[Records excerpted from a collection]
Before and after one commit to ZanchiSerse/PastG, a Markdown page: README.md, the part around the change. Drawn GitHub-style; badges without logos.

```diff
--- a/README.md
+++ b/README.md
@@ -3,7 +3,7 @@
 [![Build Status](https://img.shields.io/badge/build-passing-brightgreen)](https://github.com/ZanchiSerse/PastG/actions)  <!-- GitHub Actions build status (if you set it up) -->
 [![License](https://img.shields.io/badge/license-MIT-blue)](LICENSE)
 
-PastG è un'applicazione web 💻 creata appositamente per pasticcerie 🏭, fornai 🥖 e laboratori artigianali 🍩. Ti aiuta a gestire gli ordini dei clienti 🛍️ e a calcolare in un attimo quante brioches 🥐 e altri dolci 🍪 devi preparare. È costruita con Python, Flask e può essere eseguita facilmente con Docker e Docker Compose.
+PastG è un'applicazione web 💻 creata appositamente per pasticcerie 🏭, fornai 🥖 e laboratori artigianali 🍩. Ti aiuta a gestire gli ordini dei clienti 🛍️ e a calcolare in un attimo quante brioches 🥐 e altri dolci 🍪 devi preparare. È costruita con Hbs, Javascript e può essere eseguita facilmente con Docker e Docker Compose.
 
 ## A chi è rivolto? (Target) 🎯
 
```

■ AIM OF THE EXERCISE: Track down every line in the entries that includes the string "GitHub", and copy it.

■ SOLUTION:
Before and after one commit to ZanchiSerse/PastG, a Markdown page: README.md, the part around the change. Drawn GitHub-style; badges without logos.
 [![Build Status](https://img.shields.io/badge/build-passing-brightgreen)](https://github.com/ZanchiSerse/PastG/actions)  <!-- GitHub Actions build status (if you set it up) -->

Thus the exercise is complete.